KOMU-TV8 has been using the “Missouri Method” to teach students for over 41 years, employing students as reporters, photojournalists and producers. The commercial television station is owned by the university and is also an NBC Affiliate, the only one of its kind. Aspiring journalists gain real-life experience working in KOMU’s newsroom, and KOMU’s training is excellent preparation for future television journalists.
“I’d heard about KOMU before I came to Mizzou, but didn’t join my first semester, until one of my fraternity brothers turned me on to it,” Wascher said.
Wascher, a sophomore from Chicago, reports on high school football in central Missouri for KOMU. At KOMU students are able to work in a real-world setting with professionals who take teaching beyond the classroom.
“All the professionals who work at KOMU act as teachers,” Wascher said. “They’re really good at what they do.”
Wascher decided to get involved with KOMU’s Friday Night Fever, the weekly high school sports show, at the suggestion of another fraternity brother. He plans on pursuing sports journalism as a career in the future.
“It looks really good if you want to start covering sports,” said Wascher.
For any student looking to get involved with experience early, KOMU offers many opportunities. KOMU News Director Stacey Woefel emails a list of students with information on job openings in the KOMU newsroom, reports on how the latest broadcast went and information on any journalism speakers coming to the university.
“If you’re there early on, people know who you are.

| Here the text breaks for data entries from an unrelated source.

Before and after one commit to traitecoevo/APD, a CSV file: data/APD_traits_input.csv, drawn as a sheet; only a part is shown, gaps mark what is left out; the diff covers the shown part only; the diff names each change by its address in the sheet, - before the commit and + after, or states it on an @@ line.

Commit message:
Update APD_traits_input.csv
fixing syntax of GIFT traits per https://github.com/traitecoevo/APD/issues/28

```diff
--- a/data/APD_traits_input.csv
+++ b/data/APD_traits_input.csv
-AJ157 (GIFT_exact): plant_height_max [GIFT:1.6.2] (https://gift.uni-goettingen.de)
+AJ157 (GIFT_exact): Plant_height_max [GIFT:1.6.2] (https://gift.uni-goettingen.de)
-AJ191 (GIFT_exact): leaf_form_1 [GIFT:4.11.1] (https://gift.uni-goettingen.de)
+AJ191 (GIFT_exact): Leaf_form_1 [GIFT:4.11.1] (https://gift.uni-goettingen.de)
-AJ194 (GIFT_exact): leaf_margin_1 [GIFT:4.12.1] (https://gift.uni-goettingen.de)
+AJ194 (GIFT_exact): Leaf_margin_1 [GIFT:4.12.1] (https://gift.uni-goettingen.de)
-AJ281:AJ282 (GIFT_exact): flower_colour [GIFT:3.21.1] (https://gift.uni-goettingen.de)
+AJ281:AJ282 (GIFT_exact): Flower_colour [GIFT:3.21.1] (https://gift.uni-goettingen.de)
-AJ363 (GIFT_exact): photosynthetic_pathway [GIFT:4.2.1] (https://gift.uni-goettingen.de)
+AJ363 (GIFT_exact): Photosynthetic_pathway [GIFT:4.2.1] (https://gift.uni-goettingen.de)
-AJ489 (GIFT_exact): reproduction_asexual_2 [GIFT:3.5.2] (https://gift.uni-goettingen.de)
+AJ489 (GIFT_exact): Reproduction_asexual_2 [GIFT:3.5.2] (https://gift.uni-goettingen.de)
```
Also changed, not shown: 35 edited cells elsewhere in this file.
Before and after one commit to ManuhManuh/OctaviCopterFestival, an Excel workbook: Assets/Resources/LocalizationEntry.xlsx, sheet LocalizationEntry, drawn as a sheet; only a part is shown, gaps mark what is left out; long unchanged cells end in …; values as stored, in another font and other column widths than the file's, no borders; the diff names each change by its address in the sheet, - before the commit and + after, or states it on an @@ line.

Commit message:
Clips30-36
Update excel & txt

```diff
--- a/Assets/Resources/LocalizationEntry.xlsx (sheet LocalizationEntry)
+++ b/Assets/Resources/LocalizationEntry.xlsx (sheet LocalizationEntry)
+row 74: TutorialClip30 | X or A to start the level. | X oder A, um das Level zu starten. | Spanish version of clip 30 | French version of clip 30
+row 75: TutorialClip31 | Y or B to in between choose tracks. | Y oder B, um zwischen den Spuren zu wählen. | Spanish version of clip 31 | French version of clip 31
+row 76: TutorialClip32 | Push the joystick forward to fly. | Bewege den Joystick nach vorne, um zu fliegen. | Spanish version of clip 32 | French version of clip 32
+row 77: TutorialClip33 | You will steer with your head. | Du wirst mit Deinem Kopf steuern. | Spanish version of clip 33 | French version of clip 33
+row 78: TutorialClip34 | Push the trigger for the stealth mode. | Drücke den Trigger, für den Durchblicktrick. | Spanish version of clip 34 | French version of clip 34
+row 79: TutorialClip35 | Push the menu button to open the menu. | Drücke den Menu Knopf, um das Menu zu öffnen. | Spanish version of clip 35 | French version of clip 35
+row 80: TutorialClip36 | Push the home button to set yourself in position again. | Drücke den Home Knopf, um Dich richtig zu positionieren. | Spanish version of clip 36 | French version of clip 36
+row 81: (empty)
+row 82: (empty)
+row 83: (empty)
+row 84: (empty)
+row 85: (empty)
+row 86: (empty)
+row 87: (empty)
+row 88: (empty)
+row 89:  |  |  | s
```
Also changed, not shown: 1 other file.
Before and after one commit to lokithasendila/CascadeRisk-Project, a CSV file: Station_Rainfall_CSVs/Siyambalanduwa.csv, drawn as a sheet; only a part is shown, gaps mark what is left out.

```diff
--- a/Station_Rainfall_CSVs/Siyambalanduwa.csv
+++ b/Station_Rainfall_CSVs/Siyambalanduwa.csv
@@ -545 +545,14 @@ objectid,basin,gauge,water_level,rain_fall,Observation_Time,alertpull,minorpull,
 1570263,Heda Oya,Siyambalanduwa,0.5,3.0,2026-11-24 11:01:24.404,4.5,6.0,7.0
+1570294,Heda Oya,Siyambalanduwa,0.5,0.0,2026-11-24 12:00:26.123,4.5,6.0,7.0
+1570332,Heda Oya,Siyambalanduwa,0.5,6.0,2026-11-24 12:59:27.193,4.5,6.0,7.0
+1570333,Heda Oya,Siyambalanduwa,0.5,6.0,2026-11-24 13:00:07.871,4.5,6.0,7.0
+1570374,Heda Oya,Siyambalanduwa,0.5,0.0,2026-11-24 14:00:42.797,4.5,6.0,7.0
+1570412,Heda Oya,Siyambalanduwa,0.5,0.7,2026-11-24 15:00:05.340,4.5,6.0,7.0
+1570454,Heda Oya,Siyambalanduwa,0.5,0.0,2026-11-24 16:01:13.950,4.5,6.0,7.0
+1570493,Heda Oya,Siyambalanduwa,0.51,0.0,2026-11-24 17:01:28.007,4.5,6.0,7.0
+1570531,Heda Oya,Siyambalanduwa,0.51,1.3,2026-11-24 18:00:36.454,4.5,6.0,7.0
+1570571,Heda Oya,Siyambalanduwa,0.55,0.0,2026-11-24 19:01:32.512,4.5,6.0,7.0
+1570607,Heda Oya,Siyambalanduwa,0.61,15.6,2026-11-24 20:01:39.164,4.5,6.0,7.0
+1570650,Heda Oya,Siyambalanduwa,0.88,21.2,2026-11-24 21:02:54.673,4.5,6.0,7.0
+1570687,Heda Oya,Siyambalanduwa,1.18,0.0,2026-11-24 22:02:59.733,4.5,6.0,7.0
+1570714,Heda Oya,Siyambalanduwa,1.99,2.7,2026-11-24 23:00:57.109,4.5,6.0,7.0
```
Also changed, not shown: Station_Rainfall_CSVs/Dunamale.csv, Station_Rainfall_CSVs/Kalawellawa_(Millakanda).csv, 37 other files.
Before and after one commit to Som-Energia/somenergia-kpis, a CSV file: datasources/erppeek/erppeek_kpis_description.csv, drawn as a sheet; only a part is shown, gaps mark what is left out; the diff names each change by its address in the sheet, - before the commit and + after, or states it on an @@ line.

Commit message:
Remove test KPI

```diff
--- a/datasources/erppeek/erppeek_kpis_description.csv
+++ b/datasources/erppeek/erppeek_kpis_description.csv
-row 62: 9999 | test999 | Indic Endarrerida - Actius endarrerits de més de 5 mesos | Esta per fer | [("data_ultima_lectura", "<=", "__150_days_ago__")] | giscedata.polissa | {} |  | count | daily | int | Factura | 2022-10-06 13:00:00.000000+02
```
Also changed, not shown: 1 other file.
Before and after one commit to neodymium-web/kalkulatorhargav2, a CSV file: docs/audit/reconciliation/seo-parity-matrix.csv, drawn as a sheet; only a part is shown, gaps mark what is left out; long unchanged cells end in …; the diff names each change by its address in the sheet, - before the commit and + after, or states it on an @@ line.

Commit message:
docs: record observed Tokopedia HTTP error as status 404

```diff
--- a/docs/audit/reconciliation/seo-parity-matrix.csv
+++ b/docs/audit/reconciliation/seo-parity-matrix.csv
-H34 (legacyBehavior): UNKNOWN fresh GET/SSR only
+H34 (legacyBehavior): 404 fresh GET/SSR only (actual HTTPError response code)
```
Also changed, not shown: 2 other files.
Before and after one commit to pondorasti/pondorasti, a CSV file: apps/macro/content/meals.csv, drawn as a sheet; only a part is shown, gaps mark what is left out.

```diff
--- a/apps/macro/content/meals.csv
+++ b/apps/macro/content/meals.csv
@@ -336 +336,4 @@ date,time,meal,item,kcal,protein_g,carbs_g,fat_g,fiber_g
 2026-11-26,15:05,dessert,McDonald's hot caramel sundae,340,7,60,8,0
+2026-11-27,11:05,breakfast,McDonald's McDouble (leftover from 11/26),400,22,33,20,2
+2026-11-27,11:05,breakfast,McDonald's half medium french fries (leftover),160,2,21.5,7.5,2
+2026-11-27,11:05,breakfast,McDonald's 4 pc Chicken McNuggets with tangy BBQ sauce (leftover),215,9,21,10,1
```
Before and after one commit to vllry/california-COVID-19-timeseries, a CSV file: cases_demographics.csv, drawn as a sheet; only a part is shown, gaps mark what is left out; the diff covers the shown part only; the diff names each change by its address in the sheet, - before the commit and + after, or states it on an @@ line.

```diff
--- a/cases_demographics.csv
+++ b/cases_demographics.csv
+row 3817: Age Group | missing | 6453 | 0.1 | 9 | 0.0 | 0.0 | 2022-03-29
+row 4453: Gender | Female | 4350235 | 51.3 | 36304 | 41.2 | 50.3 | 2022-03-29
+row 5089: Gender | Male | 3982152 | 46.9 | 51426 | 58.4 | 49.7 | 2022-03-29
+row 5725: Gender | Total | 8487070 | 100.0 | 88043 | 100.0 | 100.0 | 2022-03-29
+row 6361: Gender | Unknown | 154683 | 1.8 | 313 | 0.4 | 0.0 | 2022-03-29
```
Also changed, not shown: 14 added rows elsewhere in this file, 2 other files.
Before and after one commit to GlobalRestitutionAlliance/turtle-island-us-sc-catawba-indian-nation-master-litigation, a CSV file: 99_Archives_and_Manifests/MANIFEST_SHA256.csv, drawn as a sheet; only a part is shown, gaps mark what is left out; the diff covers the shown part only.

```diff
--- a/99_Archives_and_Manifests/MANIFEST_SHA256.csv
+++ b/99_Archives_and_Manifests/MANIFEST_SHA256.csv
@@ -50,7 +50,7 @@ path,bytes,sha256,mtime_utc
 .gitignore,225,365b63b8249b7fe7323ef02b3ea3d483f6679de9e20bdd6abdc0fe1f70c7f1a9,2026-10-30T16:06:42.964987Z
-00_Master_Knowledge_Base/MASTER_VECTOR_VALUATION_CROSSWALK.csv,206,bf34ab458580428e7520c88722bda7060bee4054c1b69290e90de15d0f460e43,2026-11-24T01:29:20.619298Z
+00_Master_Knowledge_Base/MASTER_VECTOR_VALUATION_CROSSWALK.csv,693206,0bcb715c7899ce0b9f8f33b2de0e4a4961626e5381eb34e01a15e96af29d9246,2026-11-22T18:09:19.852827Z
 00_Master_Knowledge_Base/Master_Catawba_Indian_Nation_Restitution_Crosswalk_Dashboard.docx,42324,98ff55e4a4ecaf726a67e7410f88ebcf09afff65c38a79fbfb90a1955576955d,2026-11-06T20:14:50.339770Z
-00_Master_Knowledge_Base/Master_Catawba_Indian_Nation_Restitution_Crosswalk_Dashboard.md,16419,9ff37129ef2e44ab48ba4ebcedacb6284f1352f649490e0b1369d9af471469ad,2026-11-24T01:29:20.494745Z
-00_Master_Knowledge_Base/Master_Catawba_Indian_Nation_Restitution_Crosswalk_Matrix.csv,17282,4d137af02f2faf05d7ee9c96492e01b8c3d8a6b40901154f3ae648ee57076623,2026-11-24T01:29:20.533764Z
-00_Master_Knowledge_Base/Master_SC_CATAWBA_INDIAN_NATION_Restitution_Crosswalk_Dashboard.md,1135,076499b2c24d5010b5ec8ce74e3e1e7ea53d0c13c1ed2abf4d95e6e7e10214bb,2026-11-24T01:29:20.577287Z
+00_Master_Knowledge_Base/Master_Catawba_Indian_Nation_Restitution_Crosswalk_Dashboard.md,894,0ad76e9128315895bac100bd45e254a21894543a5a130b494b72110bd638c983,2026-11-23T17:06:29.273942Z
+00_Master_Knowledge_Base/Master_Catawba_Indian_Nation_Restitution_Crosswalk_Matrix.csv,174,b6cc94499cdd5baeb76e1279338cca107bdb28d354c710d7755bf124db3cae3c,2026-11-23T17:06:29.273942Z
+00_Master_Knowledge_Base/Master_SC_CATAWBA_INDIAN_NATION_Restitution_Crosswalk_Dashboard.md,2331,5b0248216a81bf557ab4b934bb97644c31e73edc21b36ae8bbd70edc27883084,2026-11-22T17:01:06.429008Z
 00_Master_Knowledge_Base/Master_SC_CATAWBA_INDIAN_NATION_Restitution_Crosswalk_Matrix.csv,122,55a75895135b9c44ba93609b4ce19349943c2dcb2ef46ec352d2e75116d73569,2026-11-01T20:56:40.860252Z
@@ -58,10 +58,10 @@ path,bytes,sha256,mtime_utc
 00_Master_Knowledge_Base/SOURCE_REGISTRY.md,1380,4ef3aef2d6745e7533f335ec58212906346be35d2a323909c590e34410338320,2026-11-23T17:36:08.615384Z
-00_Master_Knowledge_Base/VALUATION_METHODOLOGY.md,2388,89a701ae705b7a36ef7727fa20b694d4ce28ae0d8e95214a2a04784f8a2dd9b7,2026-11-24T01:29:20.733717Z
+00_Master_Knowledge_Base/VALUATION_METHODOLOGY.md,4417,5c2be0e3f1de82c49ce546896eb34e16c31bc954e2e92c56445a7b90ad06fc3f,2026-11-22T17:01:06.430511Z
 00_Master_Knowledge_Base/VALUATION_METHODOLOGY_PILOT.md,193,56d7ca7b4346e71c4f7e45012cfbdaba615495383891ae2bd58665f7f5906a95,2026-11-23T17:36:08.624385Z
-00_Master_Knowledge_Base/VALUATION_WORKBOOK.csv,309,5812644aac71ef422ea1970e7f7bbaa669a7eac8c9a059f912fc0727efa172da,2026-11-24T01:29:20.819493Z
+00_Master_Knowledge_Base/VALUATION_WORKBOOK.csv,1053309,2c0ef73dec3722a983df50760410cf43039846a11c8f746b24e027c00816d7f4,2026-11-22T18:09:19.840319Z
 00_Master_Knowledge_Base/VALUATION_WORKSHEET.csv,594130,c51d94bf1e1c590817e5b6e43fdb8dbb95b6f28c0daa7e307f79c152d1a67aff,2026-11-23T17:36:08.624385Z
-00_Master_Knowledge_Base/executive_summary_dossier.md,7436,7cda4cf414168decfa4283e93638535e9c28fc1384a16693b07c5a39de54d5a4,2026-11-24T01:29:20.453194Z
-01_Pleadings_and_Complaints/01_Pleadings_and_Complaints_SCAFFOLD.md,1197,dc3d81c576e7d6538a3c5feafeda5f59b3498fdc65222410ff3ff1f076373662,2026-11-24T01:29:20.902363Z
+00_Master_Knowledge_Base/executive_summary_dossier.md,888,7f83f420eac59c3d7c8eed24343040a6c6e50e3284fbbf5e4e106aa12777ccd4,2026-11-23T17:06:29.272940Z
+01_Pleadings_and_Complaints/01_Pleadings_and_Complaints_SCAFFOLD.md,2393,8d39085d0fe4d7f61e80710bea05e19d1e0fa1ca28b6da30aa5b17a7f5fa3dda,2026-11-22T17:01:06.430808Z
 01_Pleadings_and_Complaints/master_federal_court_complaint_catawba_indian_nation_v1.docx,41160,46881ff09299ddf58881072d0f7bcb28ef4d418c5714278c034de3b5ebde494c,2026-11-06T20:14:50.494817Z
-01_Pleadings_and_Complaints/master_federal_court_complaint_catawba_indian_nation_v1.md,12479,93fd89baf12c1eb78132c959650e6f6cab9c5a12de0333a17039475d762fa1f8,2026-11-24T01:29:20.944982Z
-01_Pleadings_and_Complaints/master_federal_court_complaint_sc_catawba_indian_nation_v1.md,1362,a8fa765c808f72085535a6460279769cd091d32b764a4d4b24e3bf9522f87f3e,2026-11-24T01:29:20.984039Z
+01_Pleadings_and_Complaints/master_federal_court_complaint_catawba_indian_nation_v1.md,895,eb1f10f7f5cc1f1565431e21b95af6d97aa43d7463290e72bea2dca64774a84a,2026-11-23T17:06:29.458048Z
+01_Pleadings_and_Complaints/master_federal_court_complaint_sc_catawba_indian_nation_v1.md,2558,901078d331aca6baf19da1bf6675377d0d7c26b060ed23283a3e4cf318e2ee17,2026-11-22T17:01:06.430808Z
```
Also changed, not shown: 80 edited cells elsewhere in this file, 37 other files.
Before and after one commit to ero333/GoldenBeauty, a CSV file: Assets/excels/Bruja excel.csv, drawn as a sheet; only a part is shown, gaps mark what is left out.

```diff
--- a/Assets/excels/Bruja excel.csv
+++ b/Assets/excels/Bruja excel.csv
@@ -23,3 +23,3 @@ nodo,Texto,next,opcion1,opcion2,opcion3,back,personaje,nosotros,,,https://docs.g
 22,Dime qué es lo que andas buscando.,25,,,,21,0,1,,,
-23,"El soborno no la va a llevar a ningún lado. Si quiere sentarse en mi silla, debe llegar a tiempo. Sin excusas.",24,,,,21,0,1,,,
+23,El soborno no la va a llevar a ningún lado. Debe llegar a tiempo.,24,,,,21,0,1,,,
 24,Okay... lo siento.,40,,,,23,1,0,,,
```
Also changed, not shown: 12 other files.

By the time you’re in the J-School, a lot of people you work with are your teachers, and it helps to know them,” said Wascher.
As most of us at the J-School know, journalism is a competitive field and real-world experience is practically a must for prospective journalists. KOMU provides a great opportunity for on the job experience, and challenges its students. Every Friday night is dedicated to Friday night football on KOMU from 10-10:30, and most of Wascher’s stories can be seen on KOMU.com following the games.
“The hardest part about what I do is figuring out what angle to take on each football team,” says Wascher.
Wascher uses resources like KOMU’s high school football preview telecast and students at MU who have ties to local high schools to prepare a story. Student journalists gain an advantage on their stories thanks to the vast amount of people and opinions available to them in college.
Wascher’s early success as a sophomore reporter will be useful in his application to Mizzou’s J-School and in the future. Experience in newsrooms like KOMU helps separate him from the thousands of other journalism majors applying there. Smart students are always looking to get involved on campus, and not many organizations around CoMo provide quite as much real-world knowledge as KOMU.